START Provided data

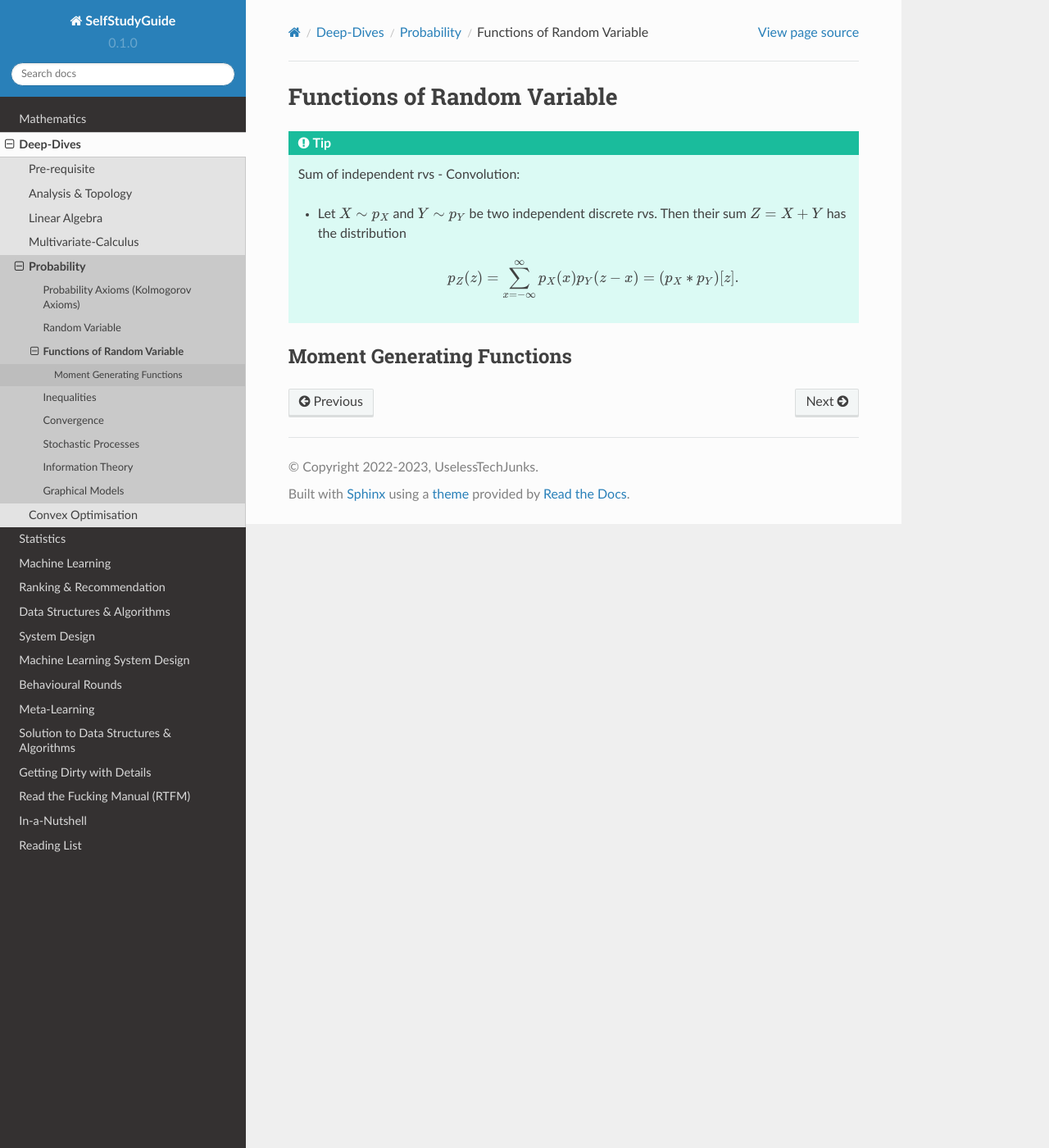
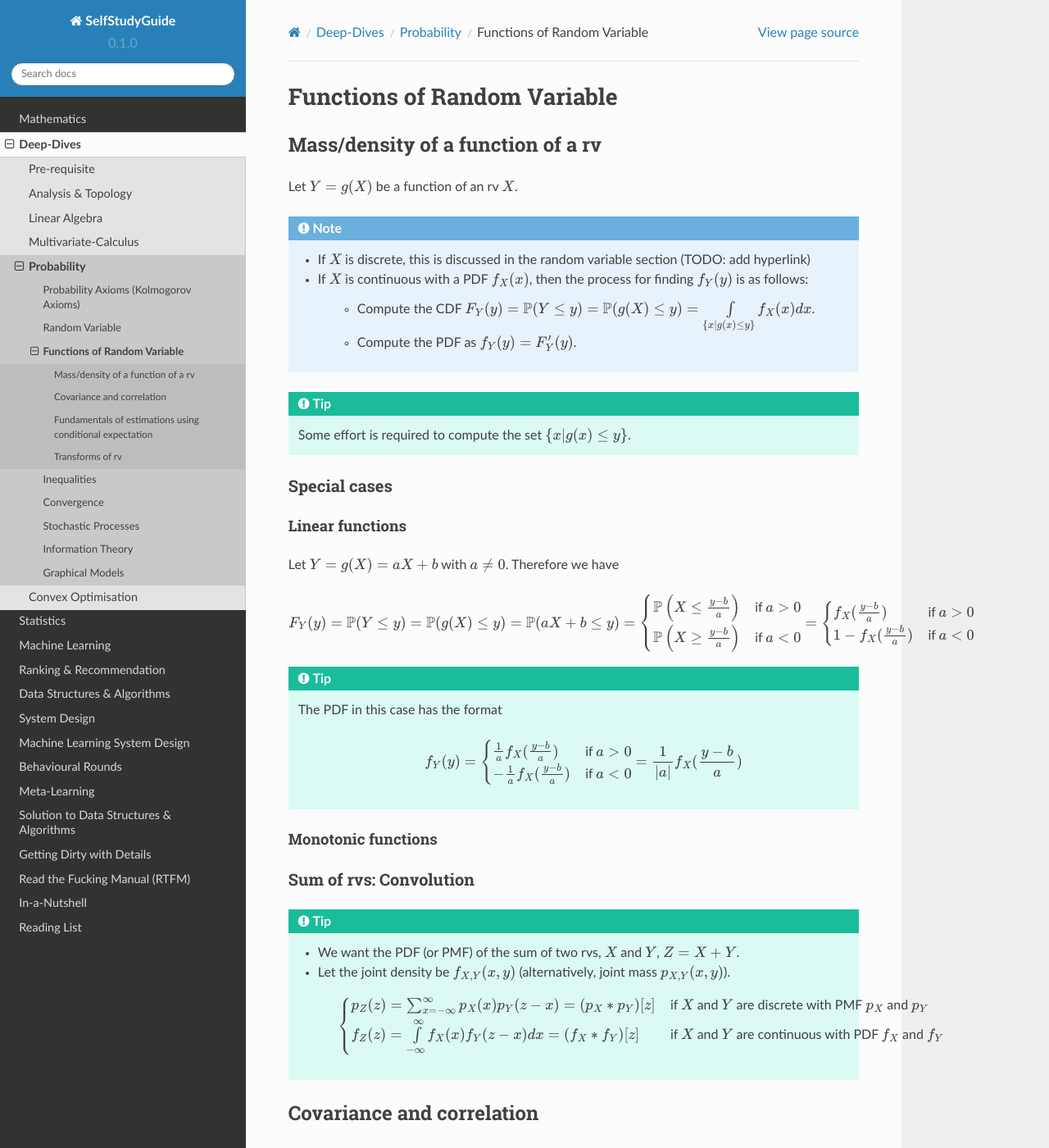
Before and after one commit to uselesstechjunks/leetcode, a Sphinx documentation site: the page built from docs/source/math/prob/func.rst, in a window 1280 px wide and 1400 px high. Shown: the whole window at 82% size. Built offline with Sphinx 7.4.7 and the Read the Docs theme 2.0.0, drawn with Linux system fonts in a browser that asks for light colours; some of the changed text lies outside the part shown.

Commit message:
Update func.rst

```diff
--- a/docs/source/math/prob/func.rst
+++ b/docs/source/math/prob/func.rst
@@ -1,12 +1,71 @@
-*********************************************
+##########################################################################################
 Functions of Random Variable
-*********************************************
+##########################################################################################
+
+******************************************************************************************
+Mass/density of a function of a rv
+******************************************************************************************
+Let :math:`Y=g(X)` be a function of an rv :math:`X`.
+
+.. note::
+	* If :math:`X` is discrete, this is discussed in the random variable section (TODO: add hyperlink)
+	* If :math:`X` is continuous with a PDF :math:`f_X(x)`, then the process for finding :math:`f_Y(y)` is as follows:
+
+		* Compute the CDF :math:`F_Y(y)=\mathbb{P}(Y\leq y)=\mathbb{P}(g(X)\leq y)=\int\limits_{\{x|g(x)\leq y\}}f_X(x) dx`.
+		* Compute the PDF as :math:`f_Y(y)=F'_Y(y)`.
+
 .. tip::
-	Sum of independent rvs - Convolution:
+	Some effort is required to compute the set :math:`\{x|g(x)\leq y\}`.
 
-	* Let :math:`X\sim p_X` and :math:`Y\sim p_Y` be two independent discrete rvs. Then their sum :math:`Z=X+Y` has the distribution
+Special cases
+========================================================================
+Linear functions
+------------------------------------------------------------------------
+Let :math:`Y=g(X)=aX+b` with :math:`a\neq 0`. Therefore we have
 
-		.. math:: p_Z(z)=\sum_{x=-\infty}^\infty p_X(x) p_Y(z-x)=(p_X \ast p_Y)[z].
+.. math::
+	F_Y(y)=\mathbb{P}(Y\leq y)=\mathbb{P}(g(X)\leq y)=\mathbb{P}(aX+b\leq y)=\begin{cases}\mathbb{P}\left(X\leq\frac{y-b}{a}\right) & \text{if $a>0$} \\ \mathbb{P}\left(X\geq\frac{y-b}{a}\right) & \text{if $a<0$}\end{cases}=\begin{cases}f_X(\frac{y-b}{a}) & \text{if $a>0$} \\ 1-f_X(\frac{y-b}{a}) & \text{if $a<0$}\end{cases}
+
+.. tip::
+	The PDF in this case has the format
+
+		.. math:: f_Y(y)=\begin{cases}\frac{1}{a}f_X(\frac{y-b}{a}) & \text{if $a>0$} \\ -\frac{1}{a}f_X(\frac{y-b}{a}) & \text{if $a<0$}\end{cases}=\frac{1}{\left| a \right|}f_X(\frac{y-b}{a})
+
+Monotonic functions
+------------------------------------------------------------------------
+
+Sum of rvs: Convolution
+========================================================================
+.. tip::
+	* We want the PDF (or PMF) of the sum of two rvs, :math:`X` and :math:`Y`, :math:`Z=X+Y`.
+	* Let the joint density be :math:`f_{X,Y}(x,y)` (alternatively, joint mass :math:`p_{X,Y}(x,y)`).
+
+		.. math::
+			\begin{cases}
+				p_Z(z)=\sum_{x=-\infty}^\infty p_X(x) p_Y(z-x)=(p_X \ast p_Y)[z] & \text{if $X$ and $Y$ are discrete with PMF $p_X$ and $p_Y$}\\
+				f_Z(z)=\int\limits_{-\infty}^\infty f_X(x) f_Y(z-x) dx=(f_X \ast f_Y)[z] & \text{if $X$ and $Y$ are continuous with PDF $f_X$ and $f_Y$}\\
+			\end{cases}
+
+******************************************************************************************
+Covariance and correlation
+******************************************************************************************
+
+******************************************************************************************
+Fundamentals of estimations using conditional expectation
+******************************************************************************************
+
+Law of iterated expectation
+========================================================================
+
+Conditional variance
+========================================================================
+
+Law of iterated variance
+========================================================================
+
+******************************************************************************************
+Transforms of rv
+******************************************************************************************
 
 Moment Generating Functions
-====================================
+========================================================================
```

END Provided data

§ Exercise aim:
Without including the pictures, copy all of the data exactly.

§ Task response:
Before and after one commit to uselesstechjunks/leetcode, a Sphinx documentation site: the page built from docs/source/math/prob/func.rst, in a window 1280 px wide and 1400 px high. Shown: the whole window at 82% size. Built offline with Sphinx 7.4.7 and the Read the Docs theme 2.0.0, drawn with Linux system fonts in a browser that asks for light colours; some of the changed text lies outside the part shown.

Commit message:
Update func.rst

```diff
--- a/docs/source/math/prob/func.rst
+++ b/docs/source/math/prob/func.rst
@@ -1,12 +1,71 @@
-*********************************************
+##########################################################################################
 Functions of Random Variable
-*********************************************
+##########################################################################################
+
+******************************************************************************************
+Mass/density of a function of a rv
+******************************************************************************************
+Let :math:`Y=g(X)` be a function of an rv :math:`X`.
+
+.. note::
+	* If :math:`X` is discrete, this is discussed in the random variable section (TODO: add hyperlink)
+	* If :math:`X` is continuous with a PDF :math:`f_X(x)`, then the process for finding :math:`f_Y(y)` is as follows:
+
+		* Compute the CDF :math:`F_Y(y)=\mathbb{P}(Y\leq y)=\mathbb{P}(g(X)\leq y)=\int\limits_{\{x|g(x)\leq y\}}f_X(x) dx`.
+		* Compute the PDF as :math:`f_Y(y)=F'_Y(y)`.
+
 .. tip::
-	Sum of independent rvs - Convolution:
+	Some effort is required to compute the set :math:`\{x|g(x)\leq y\}`.
 
-	* Let :math:`X\sim p_X` and :math:`Y\sim p_Y` be two independent discrete rvs. Then their sum :math:`Z=X+Y` has the distribution
+Special cases
+========================================================================
+Linear functions
+------------------------------------------------------------------------
+Let :math:`Y=g(X)=aX+b` with :math:`a\neq 0`. Therefore we have
 
-		.. math:: p_Z(z)=\sum_{x=-\infty}^\infty p_X(x) p_Y(z-x)=(p_X \ast p_Y)[z].
+.. math::
+	F_Y(y)=\mathbb{P}(Y\leq y)=\mathbb{P}(g(X)\leq y)=\mathbb{P}(aX+b\leq y)=\begin{cases}\mathbb{P}\left(X\leq\frac{y-b}{a}\right) & \text{if $a>0$} \\ \mathbb{P}\left(X\geq\frac{y-b}{a}\right) & \text{if $a<0$}\end{cases}=\begin{cases}f_X(\frac{y-b}{a}) & \text{if $a>0$} \\ 1-f_X(\frac{y-b}{a}) & \text{if $a<0$}\end{cases}
+
+.. tip::
+	The PDF in this case has the format
+
+		.. math:: f_Y(y)=\begin{cases}\frac{1}{a}f_X(\frac{y-b}{a}) & \text{if $a>0$} \\ -\frac{1}{a}f_X(\frac{y-b}{a}) & \text{if $a<0$}\end{cases}=\frac{1}{\left| a \right|}f_X(\frac{y-b}{a})
+
+Monotonic functions
+------------------------------------------------------------------------
+
+Sum of rvs: Convolution
+========================================================================
+.. tip::
+	* We want the PDF (or PMF) of the sum of two rvs, :math:`X` and :math:`Y`, :math:`Z=X+Y`.
+	* Let the joint density be :math:`f_{X,Y}(x,y)` (alternatively, joint mass :math:`p_{X,Y}(x,y)`).
+
+		.. math::
+			\begin{cases}
+				p_Z(z)=\sum_{x=-\infty}^\infty p_X(x) p_Y(z-x)=(p_X \ast p_Y)[z] & \text{if $X$ and $Y$ are discrete with PMF $p_X$ and $p_Y$}\\
+				f_Z(z)=\int\limits_{-\infty}^\infty f_X(x) f_Y(z-x) dx=(f_X \ast f_Y)[z] & \text{if $X$ and $Y$ are continuous with PDF $f_X$ and $f_Y$}\\
+			\end{cases}
+
+******************************************************************************************
+Covariance and correlation
+******************************************************************************************
+
+******************************************************************************************
+Fundamentals of estimations using conditional expectation
+******************************************************************************************
+
+Law of iterated expectation
+========================================================================
+
+Conditional variance
+========================================================================
+
+Law of iterated variance
+========================================================================
+
+******************************************************************************************
+Transforms of rv
+******************************************************************************************
 
 Moment Generating Functions
-====================================
+========================================================================
```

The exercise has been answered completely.